Well, that depends on who you ask, and for that matter which of the traditional masculinity traits you refer. The National Institutes of Health, the primary agency of the United States government responsible for public health research, website states “traditional masculinity is considered as the negative and socially aversive traits and behaviours related to idealized societal masculine norms and is characterized by instrumental personality traits such as aggression, self-affirmation, social dominance, and a lack of consideration for others. Everybody, including men, women, and non-binary, expresses behaviours and attitudes consistent with traditional masculinity because the values, traits, and behaviours are not typical of a specific gender. In the last few decades, the social changes have contributed to the transformation of the prototypical gender functions and to the blurriness of the content of the stereotypes. This way, the meaning of masculinity and femininity, as social phenomena, could have changed.”

How can you avoid the Masculinity Fallibility?

The obvious answer is to avoid labelling, blaming, and shaming. Allowing yourself and other men the courage, encouragement, and freedom to establish their own version of healthy masculinities.

Masculinities being plural, that is, the number of ways to express masculine traits is unlimited.

Avoiding the belief that masculinity is exclusive to men only, that masculinity is toxic, and that masculinity is defined by your ability to provide, to protect, to ‘be a man.’ When has there a better time for us to champion men, women, and non-binary to embrace all their healthy masculinity traits than now?

How does belonging to a men’s group help adult men broaden and deepen their own definition of healthy masculinities?

Because masculinity is about the social expectations of manhood, this means that there is no single, fixed definition of masculinity. There are unlimited socially constructed definitions for being a man and these can change over time and from place to place as we can see from our own lives when we compare the lives of our fathers and grandfathers with those of the younger generation of men today.

Exploring your own definition of healthy masculinities is one of more than two dozen topics covered in Men’s Groups. During sessions, men speak openly about their challenges and joys of ‘Masculinities and what it means to be a man.’

Being a part of an online men’s group is an opportunity for you to prepare yourself for life’s inevitable difficulties such as your evolving relationship with your masculinity, and to experience mateship with other men. You can develop habits that prepare you to navigate life’s lows and blows, knowing you have the support of a community of men who have ‘got your back’!

The benefits of joining a Men’s Group can extend far beyond you as an individual man and can be experienced by your families, your workplaces, and your communities.

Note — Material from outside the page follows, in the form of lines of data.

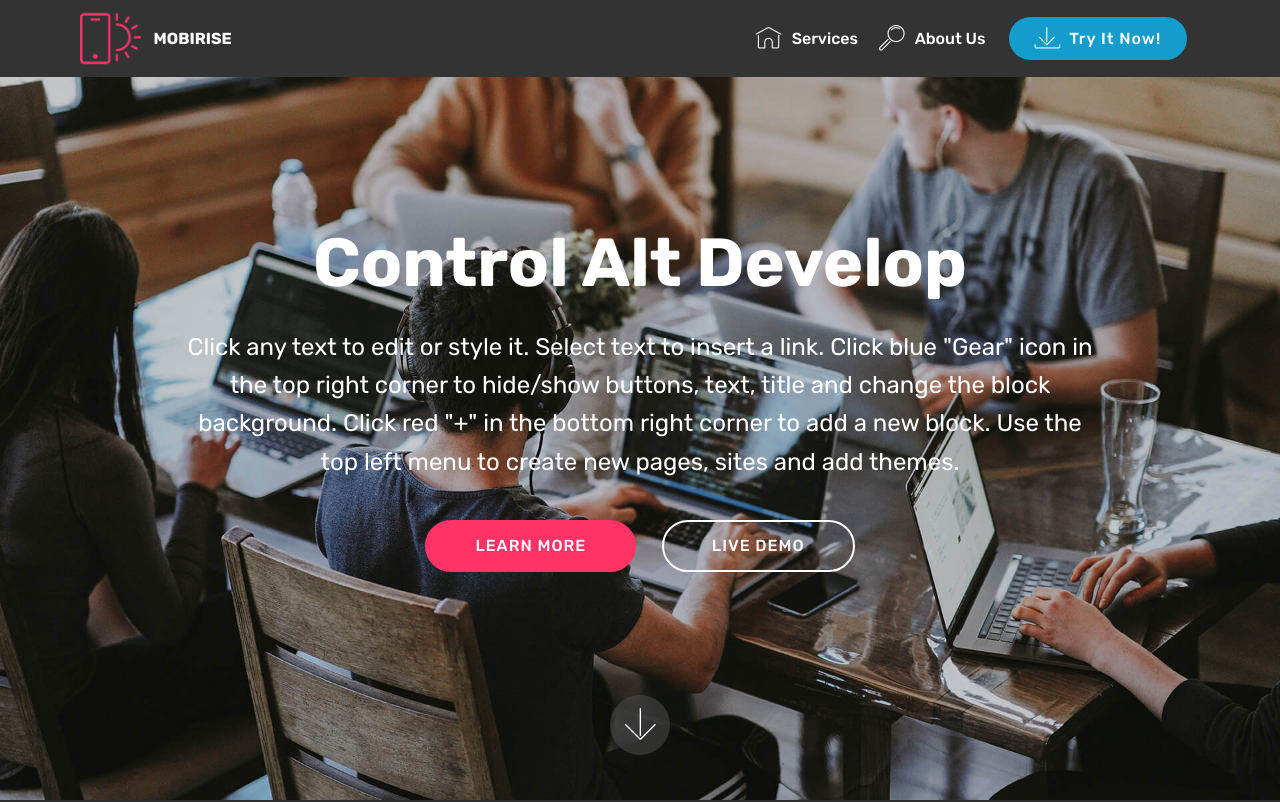
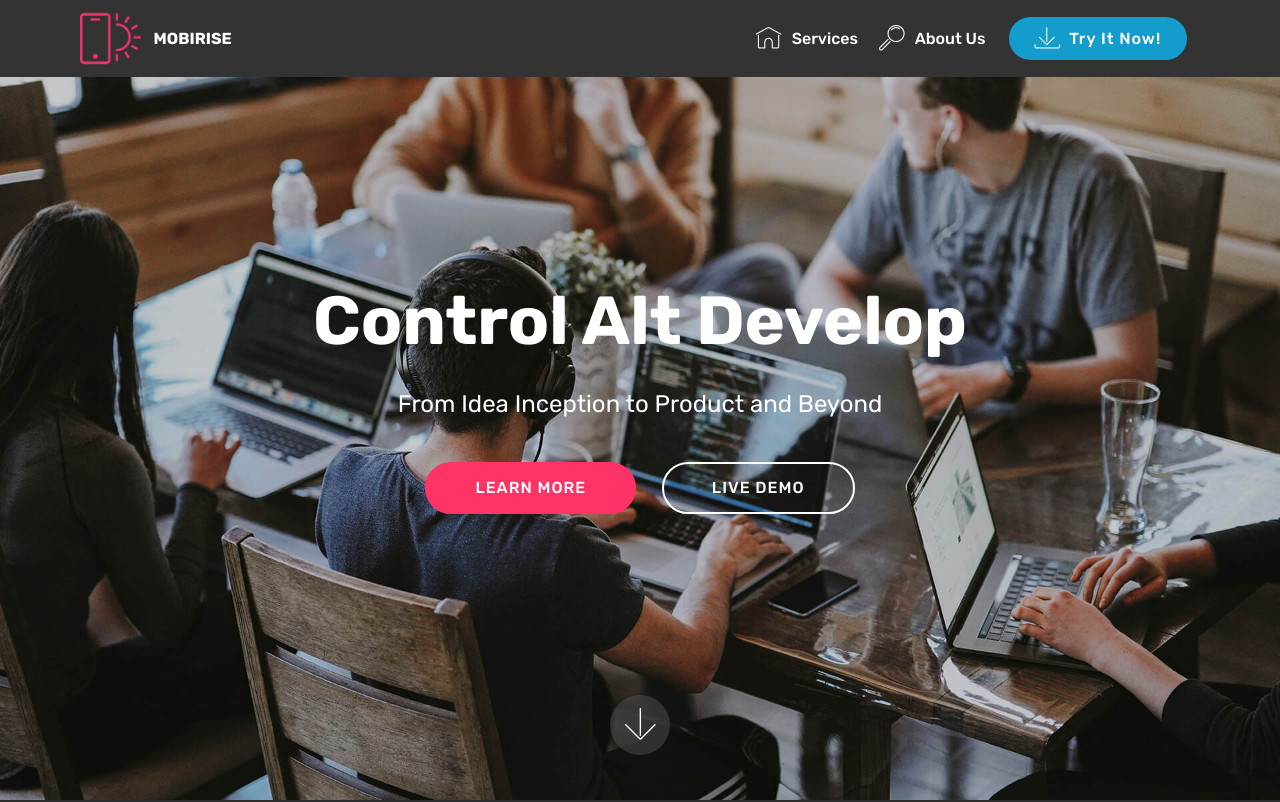
Before and after one commit to controlaltdevelop/controlaltdevelop.github.io, a plain HTML site: page index.html in a window 1280 px wide. Shown: the top 802 px of the page. Drawn offline with Linux system fonts and the light colour scheme; files whose address does not match are found by name.

Commit message:
[Home Page]

```diff
--- a/index.html
+++ b/index.html
@@ -72,7 +72,7 @@
     </nav>
 </section>
 
-<section class="engine"><a href="https://mobirise.info/c">web builder</a></section><section class="cid-qTkA127IK8 mbr-fullscreen mbr-parallax-background" id="header2-1">
+<section class="engine"><a href="https://mobirise.info/n">free simple site templates</a></section><section class="cid-qTkA127IK8 mbr-fullscreen mbr-parallax-background" id="header2-1">
 
 
 
@@ -84,9 +84,7 @@
                 <h1 class="mbr-section-title mbr-bold pb-3 mbr-fonts-style display-1">
                     Control Alt Develop</h1>
 
-                <p class="mbr-text pb-3 mbr-fonts-style display-5">
-                    Click any text to edit or style it. Select text to insert a link. Click blue "Gear" icon in the top right corner to hide/show buttons, text, title and change the block background. Click red "+" in the bottom right corner to add a new block. Use the top left menu to create new pages, sites and add themes.
-                </p>
+                <p class="mbr-text pb-3 mbr-fonts-style display-5">From Idea Inception to Product and Beyond</p>
                 <div class="mbr-section-btn">
                     <a class="btn btn-md btn-secondary display-4" href="https://mobirise.com">LEARN MORE</a>
                     <a class="btn btn-md btn-white-outline display-4" href="https://mobirise.com">LIVE DEMO</a>
```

Communities of healthy men promote healthy masculinities.

From my own challenges, combined with extensive research, MANonline was conceived. MANonline is a growing network of online men’s groups. We look forward to welcoming you.

Click here to attend a free pilot session